This isn't a fluke or passing slump; it's regression to the mean. A trustworthy reliever for seven seasons with the Washington Nationals, the veteran Clippard has a 2.67 ERA this season. Yet all the advanced metrics portray him as a ticking time bomb waiting to explode, which is precisely what is happening.
As a result of his lowest average fastball velocity since 2009, Clippard has generated his worst K/9 rate (8.19) since 2008. Meanwhile, he's issuing a troubling 4.08 walks per nine innings. How has he kept his ERA so low with a 2-to-1 strikeout-to-walk ratio? A .206 BABIP, the fourth-lowest among all qualified relievers, has certainly helped limit the damage.

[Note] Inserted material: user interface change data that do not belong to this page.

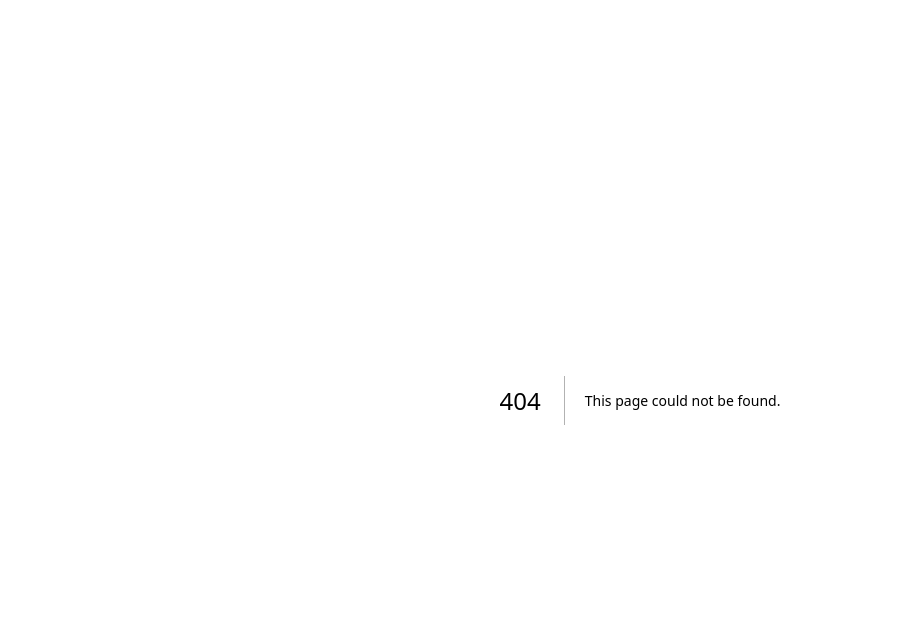
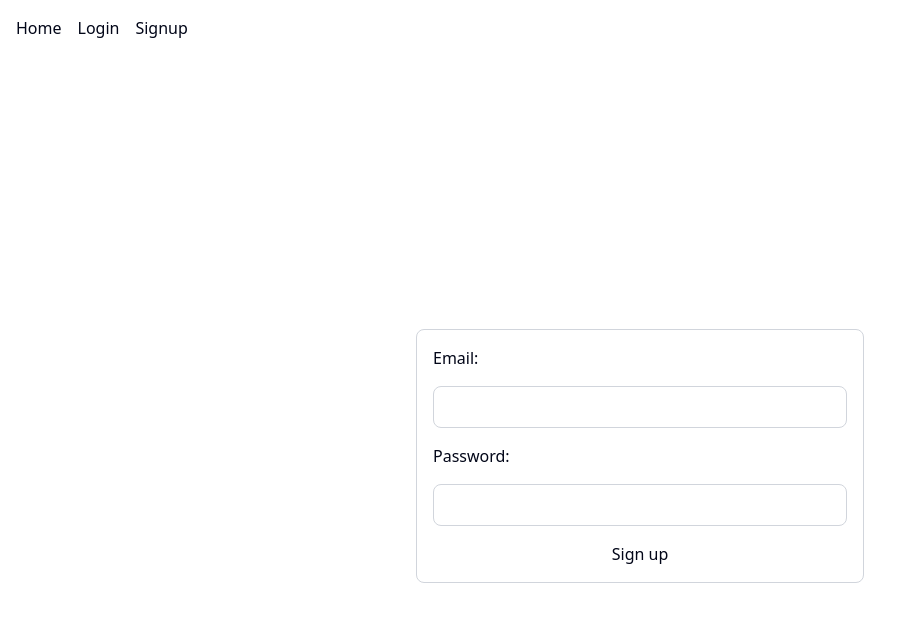
Before and after one commit to eszczepan/ted-cards, a Next.js app: page /signup in a window 1280 px wide. Before the commit this address had no page. Shown: the top 622 px of the page, without its empty margins (0-910 px from the left). Built offline with nearby package versions, Linux system fonts and the light colour scheme.

Commit message:
feat: implement authentication features with login and signup forms, session management middleware, and public layout for the application

```diff
--- /dev/null
+++ b/app/(public)/layout.tsx
@@ -0,0 +1,42 @@
+import Link from "next/link";
+import type { Metadata } from "next";
+import { Geist, Geist_Mono } from "next/font/google";
+import "@/styles/globals.css";
+
+const geistSans = Geist({
+  variable: "--font-geist-sans",
+  subsets: ["latin"],
+});
+
+const geistMono = Geist_Mono({
+  variable: "--font-geist-mono",
+  subsets: ["latin"],
+});
+
+export const metadata: Metadata = {
+  title: "Ted Cards - 2025",
+  description: "Ted Cards - 2025",
+};
+
+export default function PublicLayout({
+  children,
+}: Readonly<{
+  children: React.ReactNode;
+}>) {
+  return (
+    <html lang="en">
+      <body
+        className={`${geistSans.variable} ${geistMono.variable} antialiased`}
+      >
+        <nav className="flex p-4 gap-4">
+          <Link href="/">Home</Link>
+          <Link href="/login">Login</Link>
+          <Link href="/signup">Signup</Link>
+        </nav>
+        <div className="flex flex-col items-center justify-center h-screen">
+          {children}
+        </div>
+      </body>
+    </html>
+  );
+}
--- /dev/null
+++ b/app/(public)/login/page.tsx
@@ -0,0 +1,25 @@
+import { login } from "@/app/auth/actions";
+
+export default function LoginPage() {
+  return (
+    <form className="flex flex-col gap-4 w-full max-w-md p-4 border border-gray-300 rounded-md">
+      <label htmlFor="email">Email:</label>
+      <input
+        id="email"
+        name="email"
+        type="email"
+        required
+        className="border border-gray-300 rounded-md p-2"
+      />
+      <label htmlFor="password">Password:</label>
+      <input
+        id="password"
+        name="password"
+        type="password"
+        required
+        className="border border-gray-300 rounded-md p-2"
+      />
+      <button formAction={login}>Log in</button>
+    </form>
+  );
+}
--- a/app/(public)/page.tsx
+++ b/app/(public)/page.tsx
@@ -1,10 +1,16 @@
-export default function Home() {
+import { createClient } from "@/lib/utils/supabase/supabase.server";
+
+export default async function Home() {
+  const supabase = await createClient();
+  const { data: user } = await supabase.auth.getUser();
+
   return (
     <div className="grid items-center justify-items-center min-h-screen font-[family-name:var(--font-geist-sans)]">
       <main>
         <h1 className="text-4xl font-bold">
           Ted Cards - AI-powered flashcards
         </h1>
+        <pre>{JSON.stringify(user, null, 2)}</pre>
       </main>
       <footer>Ted Cards - 2025</footer>
     </div>
--- /dev/null
+++ b/app/(public)/signup/page.tsx
@@ -0,0 +1,25 @@
+import { signup } from "@/app/auth/actions";
+
+export default function LoginPage() {
+  return (
+    <form className="flex flex-col gap-4 w-full max-w-md p-4 border border-gray-300 rounded-md">
+      <label htmlFor="email">Email:</label>
+      <input
+        id="email"
+        name="email"
+        type="email"
+        required
+        className="border border-gray-300 rounded-md p-2"
+      />
+      <label htmlFor="password">Password:</label>
+      <input
+        id="password"
+        name="password"
+        type="password"
+        required
+        className="border border-gray-300 rounded-md p-2"
+      />
+      <button formAction={signup}>Sign up</button>
+    </form>
+  );
+}
--- /dev/null
+++ b/app/auth/actions.ts
@@ -0,0 +1,39 @@
+"use server";
+
+import { revalidatePath } from "next/cache";
+import { redirect } from "next/navigation";
+import { createClient } from "@/lib/utils/supabase/supabase.server";
+
+export async function login(formData: FormData) {
+  const supabase = await createClient();
+  const data = {
+    email: formData.get("email") as string,
+    password: formData.get("password") as string,
+  };
+  const { error } = await supabase.auth.signInWithPassword(data);
+
+  if (error) {
+    console.log(error);
+    redirect("/error");
+  }
+
+  revalidatePath("/", "layout");
+  redirect("/");
+}
+
+export async function signup(formData: FormData) {
+  const supabase = await createClient();
+  const data = {
+    email: formData.get("email") as string,
+    password: formData.get("password") as string,
+  };
+  const { error } = await supabase.auth.signUp(data);
+
+  if (error) {
+    console.log(error);
+    redirect("/error");
+  }
+
+  revalidatePath("/", "layout");
+  redirect("/");
+}
--- a/app/layout.tsx
+++ b/app/dashboard/layout.tsx
@@ -1,6 +1,6 @@
 import type { Metadata } from "next";
 import { Geist, Geist_Mono } from "next/font/google";
-import "../styles/globals.css";
+import "@/styles/globals.css";
 
 const geistSans = Geist({
   variable: "--font-geist-sans",
@@ -17,7 +17,7 @@ export const metadata: Metadata = {
   description: "Ted Cards - 2025",
 };
 
-export default function RootLayout({
+export default function AppLayout({
   children,
 }: Readonly<{
   children: React.ReactNode;
--- /dev/null
+++ b/middleware.ts
@@ -0,0 +1,12 @@
+import { type NextRequest } from "next/server";
+import { updateSession } from "@/lib/utils/supabase/middleware";
+
+export async function middleware(request: NextRequest) {
+  return await updateSession(request);
+}
+
+export const config = {
+  matcher: [
+    "/((?!_next/static|_next/image|favicon.ico|signup|.*\\.(?:svg|png|jpg|jpeg|gif|webp)$|$).*)",
+  ],
+};
```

To be fair, Clippard boasts a .232 BABIP over his career, suggesting individual skill at inducing weak contact. Unfortunately, that's not the main problem. His 61.7% fly ball percentage hovers above all other relievers. It makes sense for someone routinely allowing fly balls to see more float over the fence.

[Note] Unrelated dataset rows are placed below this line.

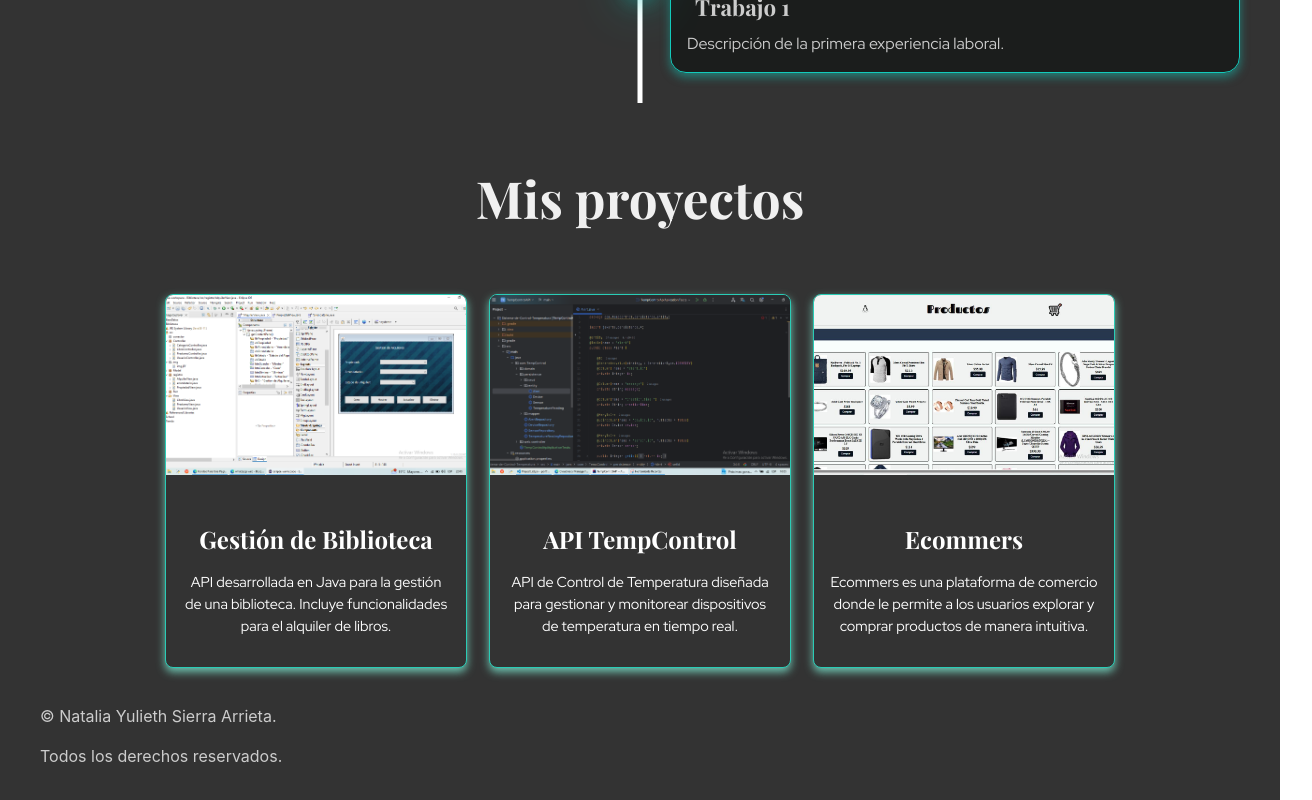
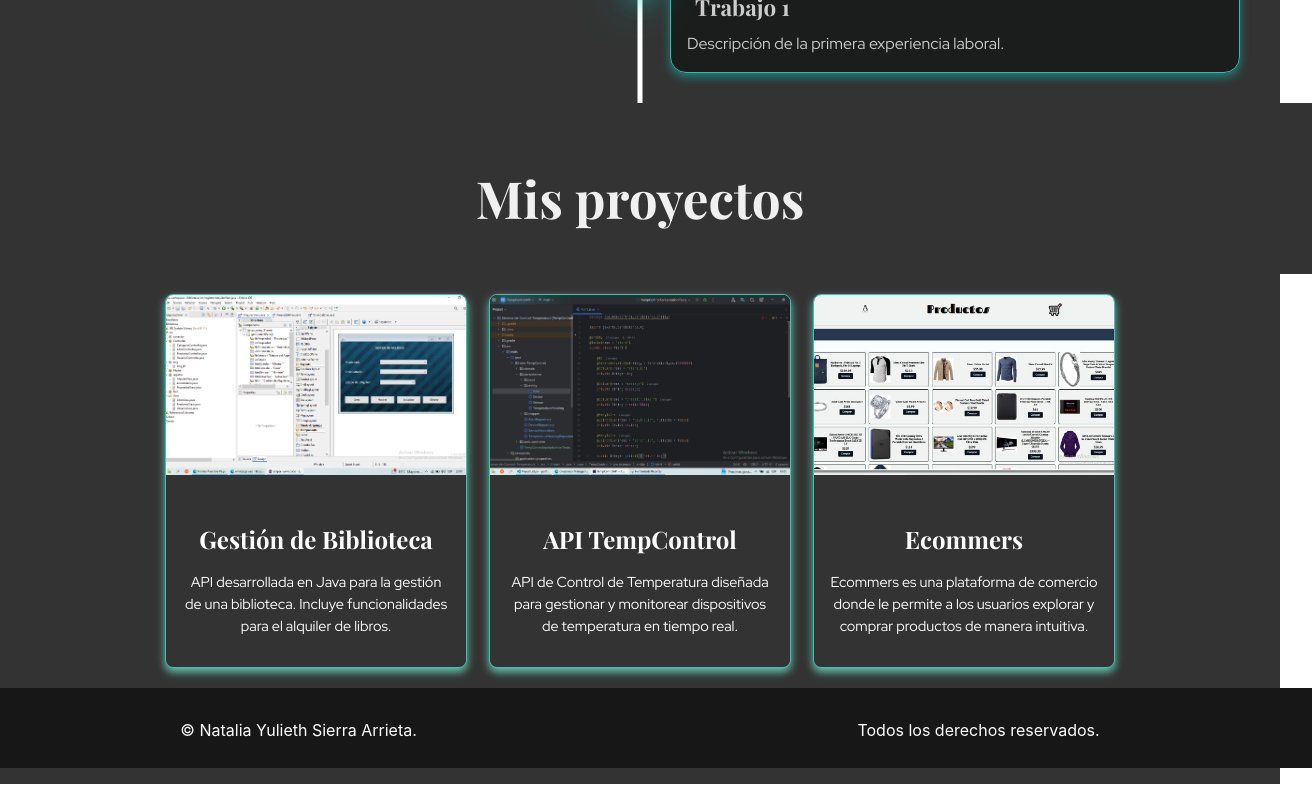
Before and after one commit to ns9489/portfolio-react-natalia, a React (Vite) app: page / in a window 1280 px wide. Shown: the part 1296-2096 px from the top of the page, 1312 px wide, since content can reach past the window. Built offline with nearby package versions, Linux system fonts and the light colour scheme; a web font is replaced by a local one.

Commit message:
fix: corrected image path

```diff
--- a/src/components/IU/FooterSection/FooterSection.jsx
+++ b/src/components/IU/FooterSection/FooterSection.jsx
@@ -3,7 +3,7 @@ import './FooterSection.css';
 
 export const FooterSection = () => {
   return (
-    <div className='Footer'>
+    <div className='footer'>
       <p>© Natalia Yulieth Sierra Arrieta.</p>
       <p> Todos los derechos reservados.</p>
     </div>
--- a/src/components/IU/ProjectList/ProjectList.jsx
+++ b/src/components/IU/ProjectList/ProjectList.jsx
@@ -2,7 +2,7 @@ import React from 'react';
 import { ProjectCard } from '../ProjectCard/ProjectCard';
 import './ProjectList.css';
 import Project1 from '../../../assets/images/Project1.png'
-import Project2 from '../../../assets/images/project2.png'
+import Project2 from '../../../assets/images/Project2.png'
 import Project3 from '../../../assets/images/Project3.jpg'
 
 const projectsData = [
@@ -15,7 +15,7 @@ const projectsData = [
     title: "API TempControl",
     description: "API de Control de Temperatura diseñada para gestionar y monitorear dispositivos de temperatura en tiempo real.",
     image: Project2
-  },
+    },
 
 
   {
```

For the most part that hasn't happened for Clippard, who still has a below-average 6.2 HR/FB percentage. Even with his recent woes, he's probably in line for more regression. Looking at his 4.26 FIP and 5.38 xFIP, we're not talking a minor slide, but rather a substantial collapse. While it's tempting to say some pitchers can always outrun their pessimistic peripherals, ask Johnny Cueto how that's working out lately.
From the second he arrived in New York, Clippard has served as the eighth-inning guy. Given the 30-year-old's 2.85 career ERA, it's clear manager Terry Collins trusts him the most after closer Jeurys Familia. Strip away his track record, though, and he's not the best guy to use in high-leverage situations.
While Hansel Robles holds a .235 BABIP, he also boasts a promising 9.7 K/9 as well as a 2.55 ERA after the All-Star break. The superior trade acquisition, Addison Reed hasn't surrendered a run since joining the Mets, notching 11 strikeouts and two walks over nine innings. Both have suspiciously low HR/FB percentages, but Erik Goeddel and Sean Gilmartin have better strikeout and walk numbers than Clippard with ERAs and FIPs below 3.00.
Clippard's best skill is one uncommon for a right-handed hurler: Over his career, he has limited lefties to a .179/.265/.303 batting line, and they're hitting .127/.225/.198 off him in 2015. Too often managers play the lefty-righty game without examining a pitcher's particular splits, which means Collins will keep testing Clippard against powerful righties. If his struggles persist, the Mets' optimal bullpen would feature Robles and Reed as the most prominent bridges to Familia with Clippard reserved for potent lefty bats. But don't count on Collins using a high-profile righty as a LOOGY.